sacramentia said...


The areas around Sac all have different personalities. Definitely rent before you buy just to make sure you like the area.

Right now 600k is a funny number in EDH. It gets you a really big tract home or an older custom home. 800k+ and you have a newer nice big home, <500k and you have all the house that should be in a tract in my opinion.

Maybe in a year today's 800k could be had for 600k. is selling most of the nice stuff these days in EDH. (disclaimer: I have not worked with her at all, just stating facts)

husmanen said...

Looks like we got some spam. As our conversations are pretty top secret, it could be in response to Google's actions in the last week.
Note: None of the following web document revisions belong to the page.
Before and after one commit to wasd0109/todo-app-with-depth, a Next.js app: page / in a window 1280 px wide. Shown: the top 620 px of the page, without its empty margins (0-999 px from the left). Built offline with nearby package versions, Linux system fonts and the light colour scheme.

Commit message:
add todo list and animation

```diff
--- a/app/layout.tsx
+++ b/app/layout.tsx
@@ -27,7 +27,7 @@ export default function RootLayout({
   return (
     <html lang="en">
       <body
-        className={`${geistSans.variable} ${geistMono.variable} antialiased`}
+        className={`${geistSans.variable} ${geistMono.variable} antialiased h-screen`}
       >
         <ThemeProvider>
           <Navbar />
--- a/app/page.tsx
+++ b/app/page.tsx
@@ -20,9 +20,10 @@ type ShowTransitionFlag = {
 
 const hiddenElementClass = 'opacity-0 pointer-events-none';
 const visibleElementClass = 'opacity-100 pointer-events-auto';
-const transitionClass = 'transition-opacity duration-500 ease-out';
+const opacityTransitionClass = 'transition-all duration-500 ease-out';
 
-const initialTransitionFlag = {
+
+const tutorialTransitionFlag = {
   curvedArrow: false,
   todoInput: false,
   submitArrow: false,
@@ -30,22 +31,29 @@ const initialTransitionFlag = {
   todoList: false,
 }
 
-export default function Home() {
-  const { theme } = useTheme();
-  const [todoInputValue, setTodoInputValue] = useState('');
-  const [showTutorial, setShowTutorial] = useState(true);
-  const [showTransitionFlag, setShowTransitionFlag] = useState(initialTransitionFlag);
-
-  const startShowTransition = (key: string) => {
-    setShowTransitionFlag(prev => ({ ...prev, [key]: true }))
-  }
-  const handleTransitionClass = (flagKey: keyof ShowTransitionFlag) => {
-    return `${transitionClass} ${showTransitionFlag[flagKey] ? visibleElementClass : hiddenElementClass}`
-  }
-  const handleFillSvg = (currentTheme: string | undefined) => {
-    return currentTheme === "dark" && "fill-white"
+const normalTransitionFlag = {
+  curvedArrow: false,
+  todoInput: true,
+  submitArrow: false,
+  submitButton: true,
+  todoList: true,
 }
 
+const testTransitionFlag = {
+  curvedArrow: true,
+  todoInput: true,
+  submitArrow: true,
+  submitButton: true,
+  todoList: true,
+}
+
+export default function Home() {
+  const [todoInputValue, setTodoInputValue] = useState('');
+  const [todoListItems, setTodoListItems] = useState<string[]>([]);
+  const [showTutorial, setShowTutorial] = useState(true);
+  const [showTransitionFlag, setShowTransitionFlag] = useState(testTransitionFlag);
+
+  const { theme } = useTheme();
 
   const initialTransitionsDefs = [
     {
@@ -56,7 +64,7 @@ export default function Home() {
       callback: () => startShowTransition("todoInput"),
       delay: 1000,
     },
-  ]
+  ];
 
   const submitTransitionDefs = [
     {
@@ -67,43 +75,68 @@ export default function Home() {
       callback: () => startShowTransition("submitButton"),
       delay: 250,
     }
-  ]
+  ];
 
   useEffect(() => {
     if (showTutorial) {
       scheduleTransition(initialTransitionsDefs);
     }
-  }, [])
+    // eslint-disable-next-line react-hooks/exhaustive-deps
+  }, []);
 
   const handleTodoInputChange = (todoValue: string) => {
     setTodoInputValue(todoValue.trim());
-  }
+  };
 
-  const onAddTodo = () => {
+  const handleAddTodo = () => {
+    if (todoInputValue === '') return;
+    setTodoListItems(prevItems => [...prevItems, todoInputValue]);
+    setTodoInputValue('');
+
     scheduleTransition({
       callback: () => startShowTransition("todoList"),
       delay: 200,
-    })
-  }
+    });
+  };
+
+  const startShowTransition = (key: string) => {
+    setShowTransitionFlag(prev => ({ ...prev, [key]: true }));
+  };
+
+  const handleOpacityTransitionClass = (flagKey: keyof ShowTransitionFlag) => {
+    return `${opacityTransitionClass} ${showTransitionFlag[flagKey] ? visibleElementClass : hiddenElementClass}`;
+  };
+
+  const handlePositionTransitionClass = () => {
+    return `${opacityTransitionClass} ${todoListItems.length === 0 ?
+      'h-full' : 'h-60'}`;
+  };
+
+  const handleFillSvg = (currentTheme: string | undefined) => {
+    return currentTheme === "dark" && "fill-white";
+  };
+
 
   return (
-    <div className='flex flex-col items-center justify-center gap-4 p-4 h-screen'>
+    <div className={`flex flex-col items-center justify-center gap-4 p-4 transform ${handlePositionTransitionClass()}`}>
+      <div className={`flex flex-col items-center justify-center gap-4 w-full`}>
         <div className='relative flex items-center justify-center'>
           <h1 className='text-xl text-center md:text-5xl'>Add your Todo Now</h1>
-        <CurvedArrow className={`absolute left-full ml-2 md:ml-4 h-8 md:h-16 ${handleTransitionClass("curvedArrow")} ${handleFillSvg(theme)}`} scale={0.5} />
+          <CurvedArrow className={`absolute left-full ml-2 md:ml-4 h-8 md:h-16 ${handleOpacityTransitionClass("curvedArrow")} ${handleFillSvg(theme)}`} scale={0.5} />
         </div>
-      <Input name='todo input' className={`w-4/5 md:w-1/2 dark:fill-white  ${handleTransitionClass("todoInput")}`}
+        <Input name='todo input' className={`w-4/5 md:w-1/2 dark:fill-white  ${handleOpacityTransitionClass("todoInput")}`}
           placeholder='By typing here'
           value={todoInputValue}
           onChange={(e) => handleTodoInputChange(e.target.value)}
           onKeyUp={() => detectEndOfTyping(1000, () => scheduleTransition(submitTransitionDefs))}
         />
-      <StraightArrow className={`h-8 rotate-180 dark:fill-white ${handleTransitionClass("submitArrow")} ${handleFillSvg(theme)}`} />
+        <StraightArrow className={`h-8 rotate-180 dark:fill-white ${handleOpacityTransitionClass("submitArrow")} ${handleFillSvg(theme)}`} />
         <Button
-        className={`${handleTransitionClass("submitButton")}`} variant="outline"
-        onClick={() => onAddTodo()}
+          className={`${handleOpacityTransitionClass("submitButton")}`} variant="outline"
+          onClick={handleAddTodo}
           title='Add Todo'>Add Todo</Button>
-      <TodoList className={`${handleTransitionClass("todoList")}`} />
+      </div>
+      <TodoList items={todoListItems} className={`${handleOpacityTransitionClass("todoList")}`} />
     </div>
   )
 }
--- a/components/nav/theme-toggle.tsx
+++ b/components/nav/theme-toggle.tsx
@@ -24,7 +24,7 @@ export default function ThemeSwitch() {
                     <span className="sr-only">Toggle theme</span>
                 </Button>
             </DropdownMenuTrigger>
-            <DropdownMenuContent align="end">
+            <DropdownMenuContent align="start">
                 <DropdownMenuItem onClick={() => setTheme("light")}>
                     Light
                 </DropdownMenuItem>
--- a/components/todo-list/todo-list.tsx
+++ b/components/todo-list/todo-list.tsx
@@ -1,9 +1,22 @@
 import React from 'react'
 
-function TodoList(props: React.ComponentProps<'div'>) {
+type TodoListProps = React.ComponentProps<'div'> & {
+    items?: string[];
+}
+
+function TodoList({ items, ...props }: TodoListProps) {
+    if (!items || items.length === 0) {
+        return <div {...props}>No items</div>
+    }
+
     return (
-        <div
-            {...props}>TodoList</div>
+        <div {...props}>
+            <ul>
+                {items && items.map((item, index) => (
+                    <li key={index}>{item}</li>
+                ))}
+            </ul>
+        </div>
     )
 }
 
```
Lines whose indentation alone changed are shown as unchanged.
paranoid renter said...

The advertised rent for my apartment is finally down $100...after staying steady for the last several years (it has NEVER gone down).

The house that I was planning to buy in Feb 2004 for 370K without backyard done, is now selling for 260K with the backyard. [These had peaked at about 550K.] Glad I did't buy and glad I found this blog.

I remember going through a lot of agony as I watched home prices go sky high thinking I had been priced out. And I'd get support from all the folks here.

I think we're about 1/2 way done with the real estate mess. Still another half to go. Starting to see volume build up on ZipRealty -- as always mostly foreclosures and short sales.

husmanen said...

For the last 3.5 years my rent has remained unchanged. Similar models come out for rent, those that are priced like ours rent rather quickly. Those higher languish for months, just sitting vacant, then the price goes down and they rent.

I watched one very nice rental drop 25% in asking rents in three (3) months.

Seems like the principles of supply and demand work well with rents. Which would then lend itself to a strong metric for home valuation. If you can't cover PITI then its overvalued.

HOUSE2008 said...

"The Serious inventory" can't be dumped becasue if the banks do move them over to the loss side of the ledger their capitol requirements will have to be adjusted also. Thus in order to do just that, the banks are giving a pittance on saving account % rate. A backdoor taxpayer bailout to the tune of 300Billion a year. Less % rate to you & me the more for the banks & they don't have to ask congress. Er or am I wrong???

HOUSE2008 said...

Wilk916:"I don't think strategic defaults are ever going to become the norm"
"but I don't see foreclosures en masse without some kind of financial crisis accompanying it" For who?

But recently Katie Couric just aired a segment about walking away.
What the US Govt CANT do is default on our debt publicly. China holds some 1T of our debt & is now using it against us politically. Now if the "Govt" were to "encourage" h/o to walk away what would it do to our balance sheet relative to China if this bacame acceptable on a very large scale? That is to walk away. Forget Clintons reassurances to Bank of China.

k said...

I heard banks are flipping houses. they buy houses from each other, fix it up, and list on MLS as regular sales. WTF? government gave our tax dollar to bail out banks and now banks uses our $$ to pump up the price. This is not right.